365 days on from the initial earthquake, we’re still doing all we can to help.
Life before the earthquake
Even before this devastating earthquake, there were over 4 million adults and children in need of aid in Northwest Syria - that's over 8 in 10 people.
According to the OCHA, the area is home to nearly 3 million people who have been displaced by the long-standing conflict in Syria.
- Nearly 2 million of these people are still living in camps with limited predictable access to heating, clean water or other necessities.
- Around 80% of these people are women and children, who are particularly vulnerable and often face further brutality like gender-based violence.
Our initial response
Once the disaster struck, a rescue operation was rapidly launched across much of southern Turkey and northern Syria.
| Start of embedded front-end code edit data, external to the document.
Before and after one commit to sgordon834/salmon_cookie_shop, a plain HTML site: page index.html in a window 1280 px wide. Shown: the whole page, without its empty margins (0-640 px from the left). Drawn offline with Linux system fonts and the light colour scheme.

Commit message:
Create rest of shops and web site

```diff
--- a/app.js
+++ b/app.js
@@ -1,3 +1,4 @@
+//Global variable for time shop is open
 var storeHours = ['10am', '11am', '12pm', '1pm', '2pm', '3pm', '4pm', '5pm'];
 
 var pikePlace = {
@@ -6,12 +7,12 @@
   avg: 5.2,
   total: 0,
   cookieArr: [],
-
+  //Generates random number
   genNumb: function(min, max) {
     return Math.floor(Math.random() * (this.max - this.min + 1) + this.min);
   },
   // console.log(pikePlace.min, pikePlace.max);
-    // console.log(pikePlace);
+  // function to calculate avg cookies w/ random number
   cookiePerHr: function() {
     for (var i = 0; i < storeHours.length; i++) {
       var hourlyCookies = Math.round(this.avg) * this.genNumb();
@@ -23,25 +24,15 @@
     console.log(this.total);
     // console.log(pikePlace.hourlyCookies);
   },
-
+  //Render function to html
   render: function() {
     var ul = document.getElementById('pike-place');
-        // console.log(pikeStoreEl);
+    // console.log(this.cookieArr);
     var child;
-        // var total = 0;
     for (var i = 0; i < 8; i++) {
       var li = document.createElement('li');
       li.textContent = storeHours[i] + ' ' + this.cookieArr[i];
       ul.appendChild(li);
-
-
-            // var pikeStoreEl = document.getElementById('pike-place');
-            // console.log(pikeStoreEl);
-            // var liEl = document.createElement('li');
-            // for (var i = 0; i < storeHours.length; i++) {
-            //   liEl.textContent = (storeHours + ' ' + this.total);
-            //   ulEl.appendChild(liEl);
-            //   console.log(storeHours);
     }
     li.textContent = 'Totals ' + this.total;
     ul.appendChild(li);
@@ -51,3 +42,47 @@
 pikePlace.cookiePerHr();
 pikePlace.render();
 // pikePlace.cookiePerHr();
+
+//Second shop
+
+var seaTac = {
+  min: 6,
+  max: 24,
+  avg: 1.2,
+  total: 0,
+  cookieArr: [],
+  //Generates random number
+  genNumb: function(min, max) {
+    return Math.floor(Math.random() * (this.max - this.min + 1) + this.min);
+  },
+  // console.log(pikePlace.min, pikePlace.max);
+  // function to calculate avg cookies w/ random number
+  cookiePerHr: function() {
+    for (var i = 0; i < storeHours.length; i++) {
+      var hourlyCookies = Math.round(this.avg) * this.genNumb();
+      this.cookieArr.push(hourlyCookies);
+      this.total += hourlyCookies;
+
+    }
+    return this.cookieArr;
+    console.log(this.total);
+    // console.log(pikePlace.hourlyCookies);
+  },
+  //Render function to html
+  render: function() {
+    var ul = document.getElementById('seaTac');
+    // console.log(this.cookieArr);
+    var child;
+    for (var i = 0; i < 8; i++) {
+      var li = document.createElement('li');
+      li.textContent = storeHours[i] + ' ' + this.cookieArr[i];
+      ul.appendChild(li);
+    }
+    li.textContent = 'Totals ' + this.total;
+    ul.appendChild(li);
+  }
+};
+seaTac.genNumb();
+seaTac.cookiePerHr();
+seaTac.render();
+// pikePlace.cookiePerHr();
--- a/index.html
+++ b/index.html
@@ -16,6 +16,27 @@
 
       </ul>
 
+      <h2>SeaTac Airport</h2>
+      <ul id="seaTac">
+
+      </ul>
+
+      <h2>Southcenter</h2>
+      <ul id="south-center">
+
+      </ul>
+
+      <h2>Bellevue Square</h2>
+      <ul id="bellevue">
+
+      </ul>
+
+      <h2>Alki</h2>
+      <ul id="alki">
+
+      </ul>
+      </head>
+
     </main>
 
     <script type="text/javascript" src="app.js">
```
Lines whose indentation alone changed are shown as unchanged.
The initial disaster response focused on supporting immediate needs, which mainly included food kits and cash in the first few months. This was followed by humanitarian support through protection, education and community-led approaches.
Working through local partners, and with funding from several donors, Christian Aid has been able to reach more than 105,500 people badly impacted by the earthquake, including many who saw their homes destroyed or badly damaged. Christian Aid aims to reach almost 289,500 more people by the time our projects in the area are complete.
After 9 months, the focus of our humanitarian aid shifted to building community resilience. This included support for women through women centers that provided economic opportunities, legal awareness, and educational, protection and skills support, along with small business grants for the wider community. Christian Aid’s partners also helped the rebuilding of schools and roads.
Your donation could help rebuild a community by building a safe space for children directly impacted by crises.
Our ongoing response
Though the earthquake has passed, the crisis is far from over.
Hundreds of thousands of people across Syria and Turkey will continue to face the impact of the flood for many years to come. Though we were able to help fulfill the immediate and essentials needs, we know that our focus now must turn to battling the ongoing impact and rebuilding the community.
During the summer of 2023, we turned our attention to child protection. We began creating safe spaces for children in the area, helping them work through the devastating scenes they witnessed and regain their childhood. Working with our partner Hurras Network (Child Guardians), a child protection agency, we created a child-friendly space where they can provide one-to-one educational and emotional support. In total, 4,000 children attend these safe spaces and are able to take part in fun activities designed to help reduce stress levels and promote the well-being of children.
The children in attendance have not only survived a terrifying earthquake, but have also lived most of their life during Syria’s 12-year-long conflict. We hope that these safe spaces can provide hope for a brighter future to not only the children attending, but to the entire community.
Mahmoud and Salwa
Mahmoud and Salwa were survivors long before the earthquake struck their homes early on the morning of 6 February, having both spent their entire lives through the 12-year conflict in Syria.
Both families fled their homes to avoid the conflict, and settled in an area close to what became the center of the earthquake.
After the shock, Mahmoud and his family lived in a tent for two weeks until they felt safe enough to move back home.
'I was afraid that there would be another tremor. We were scared to sleep indoors. We were afraid the roof would collapse.' he said.
Both children were unable to attend school, but thankfully in June they were able to start attending classes run by Christian Aid’s local partner Hurras Network (Child Guardians).
'My favourite subject is maths. When I grow up I want to be an engineer so I can rebuild houses destroyed by earthquakes.' he said.
'I consider the summer school my second home. I feel very safe here. I am with my friends, which helps me forget about the earthquake.' she said.
Initially, Renaad found attending school again to be frightening, fearing that the horrors she had witnessed would repeat themselves.
“I was afraid of another earthquake happening while I'm away from my family. The school building is old, I was afraid it might collapse.”
However, she now uses the wellbeing support and self-soothing techniques taught at school to help her get through difficult and scary moments.
She said “I learned how to take deep breaths, which makes me feel more relaxed. It gives me the strength to face situations that bother me or make me sad.”
With funding from CORDAID, more than 7,000 primary school-aged children were able to attend classes designed to help them catch up with their studies.